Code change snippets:
· · · · ·

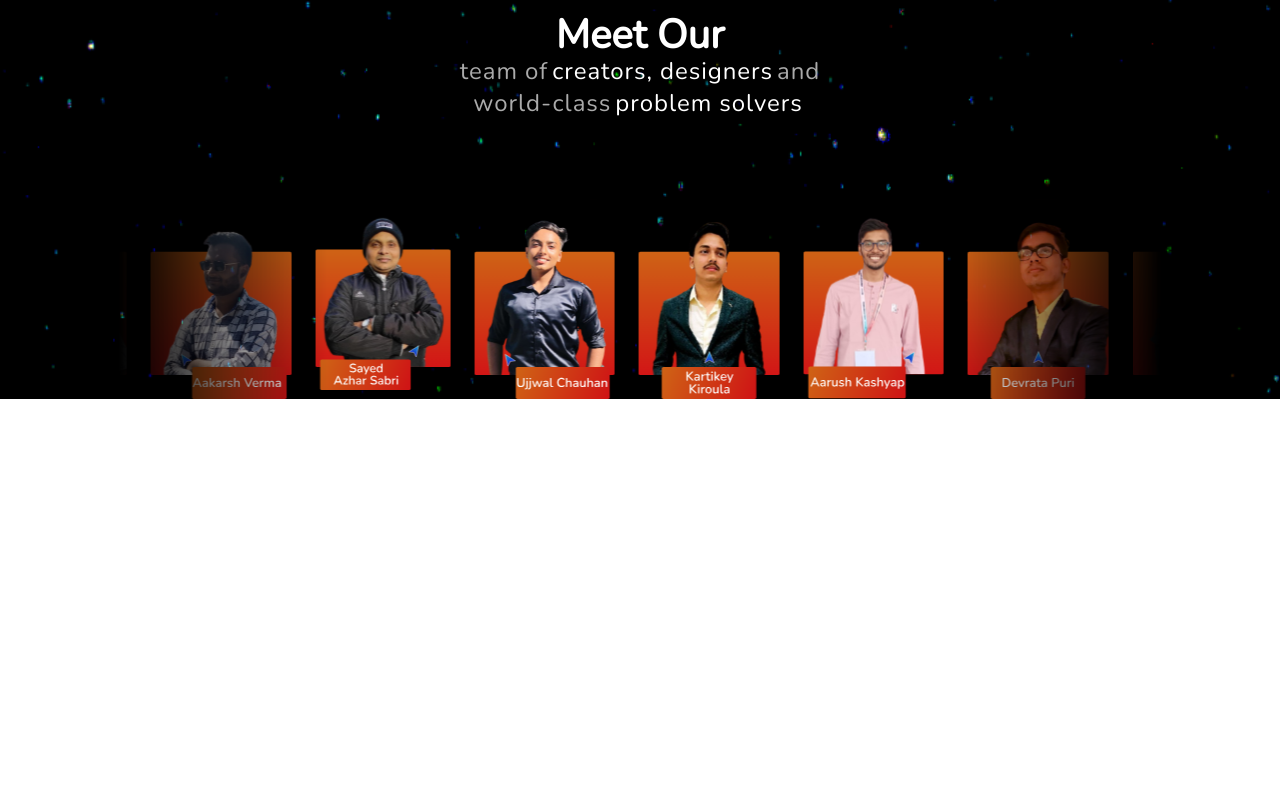
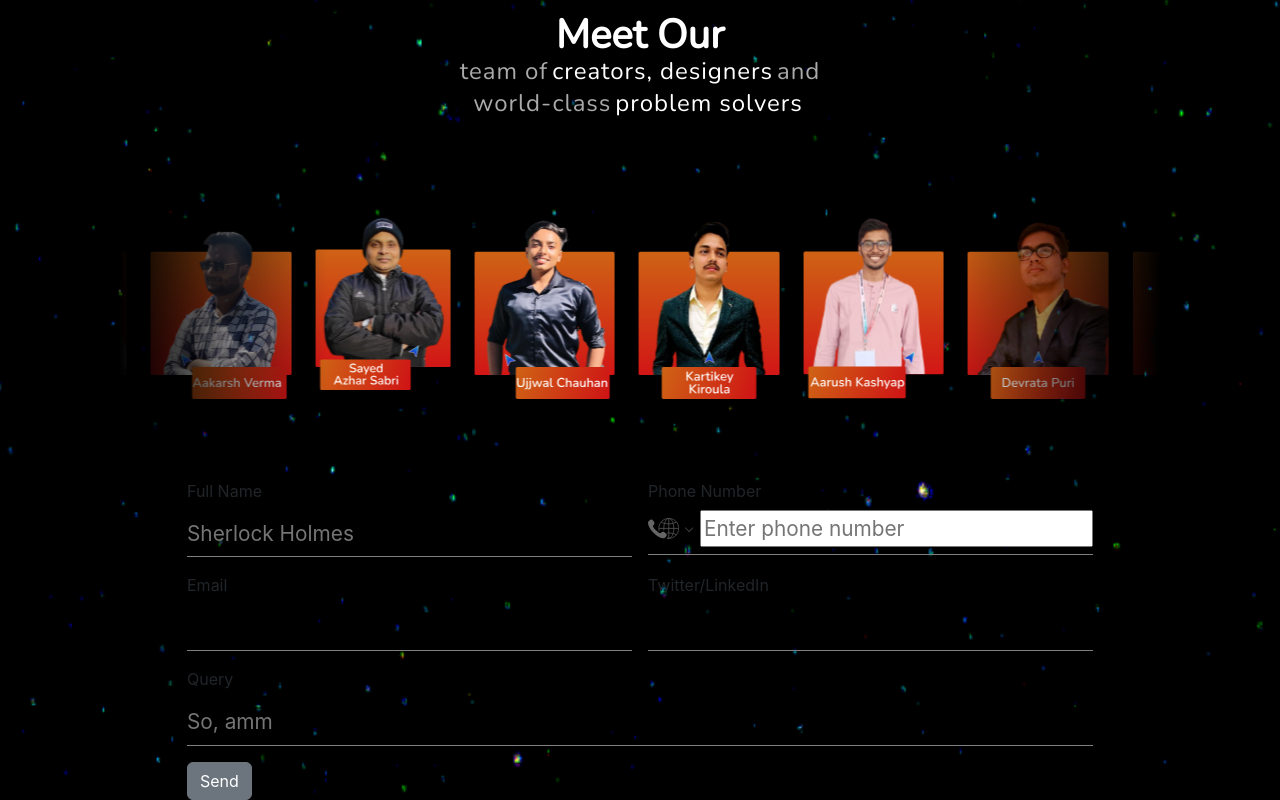
Before and after one commit to ujjwalchauhan10/D-HAT-Portfolio, a React (Create React App) app: page / in a window 1280 px wide. Shown: the part 3520-4320 px from the top of the page. Before the commit the page ends 3999 px from the top, so only its background shows below. Built offline with nearby package versions, Linux system fonts and the light colour scheme.

Commit message:
Adding Form

```diff
--- a/package.json
+++ b/package.json
@@ -8,6 +8,7 @@
     "@testing-library/user-event": "^13.2.1",
     "react": "^18.2.0",
     "react-dom": "^18.2.0",
+    "react-phone-number-input": "^3.2.12",
     "react-scripts": "5.0.1",
     "web-vitals": "^2.1.0"
   },
--- a/src/App.css
+++ b/src/App.css
@@ -252,6 +252,18 @@
 .col-gray{
   color: #AAAAAA;
 }
+.formCont {
+  font-family: inherit;
+  width: 100%;
+  border: 0;
+  border-bottom: 1px solid gray;
+  outline: 0;
+  font-size: 1.3rem;
+  color: gray;
+  padding: 7px 0;
+  background: transparent;
+  border-radius: 0;
+}
 /* Media Query for Mobile Devices */
 @media (max-width: 480px) {
   .landing-t-size {
--- /dev/null
+++ b/src/Components/ContactUs.jsx
@@ -0,0 +1,144 @@
+import React,{ useState, useRef} from "react";
+import PhoneInput from "react-phone-number-input";
+import "react-phone-number-input/style.css";
+
+const initialValues = {
+    fullName: "",
+    email: "",
+    socialLink: "",
+    query: "",
+};
+
+const ContactUs = (props) => {
+    const [values, setValues] = useState(initialValues);
+    const [emailError, setEmailError] = useState(false);
+    const [phone, setPhone] = useState('');
+    const errorRef = useRef(null);
+    const formRef = useRef(null);
+
+    function isValidEmail(email) {
+        return /\S+@\S+\.\S+/.test(email);
+    }
+    const handleEmailError = () => {
+        if (!!emailError) {
+            errorRef.current.hidden = true;
+        } else {
+            errorRef.current.hidden = false;
+        }
+    };
+    const handleChange = (e) => {
+        let name = e.target.name;
+        let value = e.target.value;
+        setValues({
+            ...values,
+            [name]: value,
+        });
+        if (name === "email") {
+            setEmailError(isValidEmail(value));
+            handleEmailError();
+        }
+    };
+    // const handleSubmit = async(e) => {
+    //     e.preventDefault();
+    //     try {
+    //         let result =await emailjs.sendForm(process.env.REACT_APP_SERVICE_ID, process.env.REACT_APP_TEMPLATE_ID, formRef.current, process.env.REACT_APP_PUBLIC_KEY);
+    //         if(!!result){
+    //             alert("You will be responded shortly.")
+    //         }
+    //     } catch (error) {
+    //         console.log(error);
+    //     }
+    //     setValues(initialValues);
+    //     setPhone('');
+    // };
+
+    return (
+        <div>
+            <div className="container col-12">
+                <div className="container col-10" id="formContainer">
+                    <form className="row g-3" ref={formRef}>
+                        <div className="col-md-6">
+                            <label htmlFor="fullName" className="form-label">
+                                Full Name
+                            </label>
+                            <input
+                                name="fullName"
+                                value={values.fullName}
+                                type="text"
+                                className="formCont"
+                                id="inputName"
+                                placeholder="Sherlock Holmes"
+                                onChange={handleChange}
+                            />
+                        </div>
+                        <div className="col-md-6">
+                            <div>Phone Number</div>
+                            <PhoneInput
+                                name="phone"
+                                placeholder="Enter phone number"
+                                value={phone}
+                                onChange={setPhone}
+                                id="phone"
+                                className="formCont"
+                            />
+                        </div>
+                        <div className="col-md-6">
+                            <label htmlFor="email" className="form-label">
+                                Email
+                            </label>
+                            <input
+                                name="email"
+                                value={values.email}
+                                type="email"
+                                className="formCont test"
+                                id="inputEmail"
+                                onChange={handleChange}
+                            />
+                            <div ref={errorRef} hidden={true} className="emailError">
+                                Enter a Valid Email!
+                            </div>
+                        </div>
+                        <div className="col-md-6">
+                            <label htmlFor="socialLink" className="form-label">
+                                Twitter/LinkedIn
+                            </label>
+                            <input
+                                name="socialLink"
+                                value={values.socialLink}
+                                type="text"
+                                className="formCont"
+                                id="inputTwitter"
+                                onChange={handleChange}
+                            />
+                        </div>
+                        <div className="col-12">
+                            <label htmlFor="query" className="form-label">
+                                Query
+                            </label>
+                            <input
+                                name="query"
+                                value={values.query}
+                                type="text"
+                                className="formCont"
+                                id="inputQuery"
+                                placeholder="So, amm"
+                                onChange={handleChange}
+                            />
+                        </div>
+                        <div className="col-12">
+                            <button
+                                type="submit"
+                                className="btn btn-secondary"
+                                // onClick={handleSubmit}
+                            >
+                                Send
+                            </button>
+                        </div>
+                    </form>
+                </div>
+            </div>
+        </div>
+    );
+};
+
+export default ContactUs;
--- a/src/Components/Landing.jsx
+++ b/src/Components/Landing.jsx
@@ -4,6 +4,7 @@ import WeProvide from "./WeProvide";
 import WeBuilt from "./WeBuilt";
 import OurClients from "./OurClients";
 import Team from "../Components/Team";
+import ContactUs from "./ContactUs";
 const Landing = () => {
     return (
         <div>
@@ -91,6 +92,7 @@ const Landing = () => {
                 <WeBuilt/>
                 <OurClients/>
                 <Team/>
+                <ContactUs/>
             </div>
         </div>
     );
```
Also changed, not shown: 1 other file (tests, documents, lock files or other folders).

· · · · ·

Could you filter the entries above for lines holding the string "import" and copy them?

+import React,{ useState, useRef} from "react";
+import PhoneInput from "react-phone-number-input";
+import "react-phone-number-input/style.css";
@@ -4,6 +4,7 @@ import WeProvide from "./WeProvide";
 import WeBuilt from "./WeBuilt";
 import OurClients from "./OurClients";
 import Team from "../Components/Team";
+import ContactUs from "./ContactUs";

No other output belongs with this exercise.